Jimmy Carter has championed this in America. As recently as last month, he spoke to the 2009 Parliament of World's Religions which was held in Melbourne, Australia. He addressed the conference via video message on the 'Religious Imperative for the Equality of Women and Girls'. The full text of his speech can be found here. Parts of it are chilling. Here are some of the statistics he quotes:
1. Globally, at least one in three women and girls is beaten or sexually abused in her lifetime. (U.N. Commission on the Status of Women, February, 2000)
2. Our Carter Center has been deeply involved in the Republic of Congo. In war zones where order has broken down, horrific and sometimes lethal rape has become a tactic of warfare practiced by all sides.
3. In a study in 2000, the U.N. estimated that at least 60 million girls who should be alive are "missing" from various populations, mostly in Asia, as a result of sex-selective abortions, infanticide or neglect.
4. According to UNICEF, an estimated one million children, mostly girls, enter the sex trade each year and the U.N. estimates that 4 million women and girls are trafficked annually.
5. In some Islamic nations, women are restricted in their movements, punished for permitting the exposure of an arm or ankle, deprived of education, prohibited from driving a car or competing with men for a job. If a woman is raped, she is often most severely punished as the guilty party in the crime.
6. The same discriminatory thinking lies behind the continuing gender gap in pay and explains why so few women hold political office, even in most Western democracies.
And he has not even mentioned female genital mutilation (mistakenly justified as a "Muslim" practice, when in fact no evidence in Muslim scripture can be found advocating it.)Current estimates are that 140 MILLION women suffer from this procedure currently, and that about 3 million women undergo it every year in Africa alone.
Here is his full speech:
The point is - religious institutions have largely kept silent, or have been on the side of oppressive thinking/actions. And, women have not banded together across those lines to help each other.
So what can be said about Religious Organizations and women in the past ten years? I wish there were more good things to say. I wish I could report that women of faith all over America have banded together to protect other women from religious injustice. I wish more men like Jimmy Carter would stand up and say that their faith leads them to protect the rights of women, equally with those of men. But I cannot.
Has this past ten years brought us closer to that day?
I honestly do not know.

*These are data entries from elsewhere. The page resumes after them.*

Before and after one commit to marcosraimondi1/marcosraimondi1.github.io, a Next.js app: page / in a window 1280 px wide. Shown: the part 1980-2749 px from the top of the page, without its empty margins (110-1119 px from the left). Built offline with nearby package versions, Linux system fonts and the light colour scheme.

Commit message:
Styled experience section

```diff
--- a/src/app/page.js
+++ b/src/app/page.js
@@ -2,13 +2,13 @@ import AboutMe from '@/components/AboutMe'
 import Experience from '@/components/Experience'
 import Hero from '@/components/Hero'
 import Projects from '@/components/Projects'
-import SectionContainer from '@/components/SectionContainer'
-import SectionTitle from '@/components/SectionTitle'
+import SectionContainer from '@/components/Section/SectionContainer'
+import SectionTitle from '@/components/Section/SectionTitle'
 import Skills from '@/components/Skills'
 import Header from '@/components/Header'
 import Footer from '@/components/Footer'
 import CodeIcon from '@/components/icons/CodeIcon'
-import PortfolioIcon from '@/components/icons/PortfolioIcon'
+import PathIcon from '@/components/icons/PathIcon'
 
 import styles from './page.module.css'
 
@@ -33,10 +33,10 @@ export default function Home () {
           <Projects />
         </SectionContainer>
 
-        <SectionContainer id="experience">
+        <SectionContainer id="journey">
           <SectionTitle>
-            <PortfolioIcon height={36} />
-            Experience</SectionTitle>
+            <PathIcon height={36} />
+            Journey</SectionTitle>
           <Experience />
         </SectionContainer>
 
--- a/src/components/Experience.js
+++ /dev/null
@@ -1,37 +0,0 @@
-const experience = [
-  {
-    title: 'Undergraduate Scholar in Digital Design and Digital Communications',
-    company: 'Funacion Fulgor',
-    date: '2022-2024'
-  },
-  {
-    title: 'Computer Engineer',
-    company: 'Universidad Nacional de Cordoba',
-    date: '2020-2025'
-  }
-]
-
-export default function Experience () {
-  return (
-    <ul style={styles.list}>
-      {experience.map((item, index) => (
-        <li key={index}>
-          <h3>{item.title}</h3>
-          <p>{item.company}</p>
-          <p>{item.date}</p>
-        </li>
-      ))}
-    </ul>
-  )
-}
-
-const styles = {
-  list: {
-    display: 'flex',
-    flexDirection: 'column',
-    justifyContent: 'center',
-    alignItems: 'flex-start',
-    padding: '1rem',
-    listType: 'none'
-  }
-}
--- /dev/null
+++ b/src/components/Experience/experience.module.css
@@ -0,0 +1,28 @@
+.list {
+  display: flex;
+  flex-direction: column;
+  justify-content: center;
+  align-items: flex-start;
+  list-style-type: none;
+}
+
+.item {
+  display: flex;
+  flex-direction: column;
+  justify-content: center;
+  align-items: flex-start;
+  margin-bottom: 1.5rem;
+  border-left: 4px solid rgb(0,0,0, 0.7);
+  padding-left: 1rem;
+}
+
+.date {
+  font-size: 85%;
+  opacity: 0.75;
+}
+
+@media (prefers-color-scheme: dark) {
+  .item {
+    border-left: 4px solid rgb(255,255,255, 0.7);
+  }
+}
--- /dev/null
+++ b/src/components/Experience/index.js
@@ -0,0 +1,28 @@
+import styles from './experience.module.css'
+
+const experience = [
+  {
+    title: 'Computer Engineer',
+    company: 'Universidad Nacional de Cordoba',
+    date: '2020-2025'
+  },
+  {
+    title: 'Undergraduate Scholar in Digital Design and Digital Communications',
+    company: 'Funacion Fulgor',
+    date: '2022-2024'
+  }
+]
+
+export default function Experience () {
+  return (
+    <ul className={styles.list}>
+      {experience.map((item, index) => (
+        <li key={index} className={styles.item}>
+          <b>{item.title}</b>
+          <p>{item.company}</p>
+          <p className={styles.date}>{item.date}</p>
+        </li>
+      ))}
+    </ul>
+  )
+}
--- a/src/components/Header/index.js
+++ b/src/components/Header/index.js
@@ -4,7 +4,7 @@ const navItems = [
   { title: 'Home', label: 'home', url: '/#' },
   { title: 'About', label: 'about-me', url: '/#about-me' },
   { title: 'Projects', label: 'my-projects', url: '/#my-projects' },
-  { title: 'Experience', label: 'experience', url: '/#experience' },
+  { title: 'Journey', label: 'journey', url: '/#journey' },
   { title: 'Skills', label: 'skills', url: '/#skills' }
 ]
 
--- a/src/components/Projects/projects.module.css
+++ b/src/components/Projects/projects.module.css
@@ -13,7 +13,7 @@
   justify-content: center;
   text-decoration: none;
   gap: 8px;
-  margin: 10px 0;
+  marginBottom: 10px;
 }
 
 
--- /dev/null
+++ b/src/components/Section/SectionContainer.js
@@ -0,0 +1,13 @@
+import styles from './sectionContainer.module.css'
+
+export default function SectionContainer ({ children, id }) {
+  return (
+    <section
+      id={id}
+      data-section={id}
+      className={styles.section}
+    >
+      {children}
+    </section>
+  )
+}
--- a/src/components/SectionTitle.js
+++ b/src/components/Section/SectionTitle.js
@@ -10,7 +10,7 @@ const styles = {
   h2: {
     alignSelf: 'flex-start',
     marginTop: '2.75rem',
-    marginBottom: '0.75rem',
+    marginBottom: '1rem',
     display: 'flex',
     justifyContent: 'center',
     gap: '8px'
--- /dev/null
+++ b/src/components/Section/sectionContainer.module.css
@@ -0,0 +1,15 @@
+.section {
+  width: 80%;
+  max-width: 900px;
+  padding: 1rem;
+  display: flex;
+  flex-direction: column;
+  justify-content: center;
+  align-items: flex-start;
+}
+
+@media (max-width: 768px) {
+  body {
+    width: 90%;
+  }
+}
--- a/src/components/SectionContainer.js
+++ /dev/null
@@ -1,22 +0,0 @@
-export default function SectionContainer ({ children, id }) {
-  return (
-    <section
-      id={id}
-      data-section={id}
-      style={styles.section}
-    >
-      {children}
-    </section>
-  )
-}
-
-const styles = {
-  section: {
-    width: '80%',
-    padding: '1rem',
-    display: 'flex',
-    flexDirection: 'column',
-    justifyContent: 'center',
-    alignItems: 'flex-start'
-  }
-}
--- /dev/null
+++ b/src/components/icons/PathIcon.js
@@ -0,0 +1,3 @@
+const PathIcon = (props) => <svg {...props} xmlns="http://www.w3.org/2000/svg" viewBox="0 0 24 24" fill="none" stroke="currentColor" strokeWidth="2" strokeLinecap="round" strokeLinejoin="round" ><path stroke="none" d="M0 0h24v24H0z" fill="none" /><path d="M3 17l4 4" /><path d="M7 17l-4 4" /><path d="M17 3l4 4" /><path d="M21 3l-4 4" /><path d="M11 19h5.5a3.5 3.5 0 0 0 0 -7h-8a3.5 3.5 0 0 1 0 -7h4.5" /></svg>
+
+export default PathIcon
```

As Jimmy Carter said in his speech, "The truth is that male religious leaders have had – and still have – an option to interpret holy teachings either to exalt or subjugate women. They have, for their own selfish ends, overwhelmingly chosen the latter.
Their continuing choice provides the foundation or justification for much of the pervasive persecution and abuse of women throughout the world. This is in clear violation not just of the Universal Declaration of Human Rights but also the teachings of Jesus Christ, the Apostle Paul, Moses and the prophets, Muhammad, and founders of other great religions - all of whom have called for proper and equitable treatment of all the children of God."
I wish I could say more about how religious institutions woke up, rededicated themselves to justice, repudiated violence of all sorts, and saw women as equals. I will pray for that, work for that, write for that -- and I will ask you to join me. Whether you are a part of organized religion or not is irrelevant. We can all agree that there is a need for change, whether one is inside or outside of the organization itself. Positive change in organized religion could literally save women's lives.
Mata H, CE for Religion and Spirituality, dreams for a better future at Time's Fool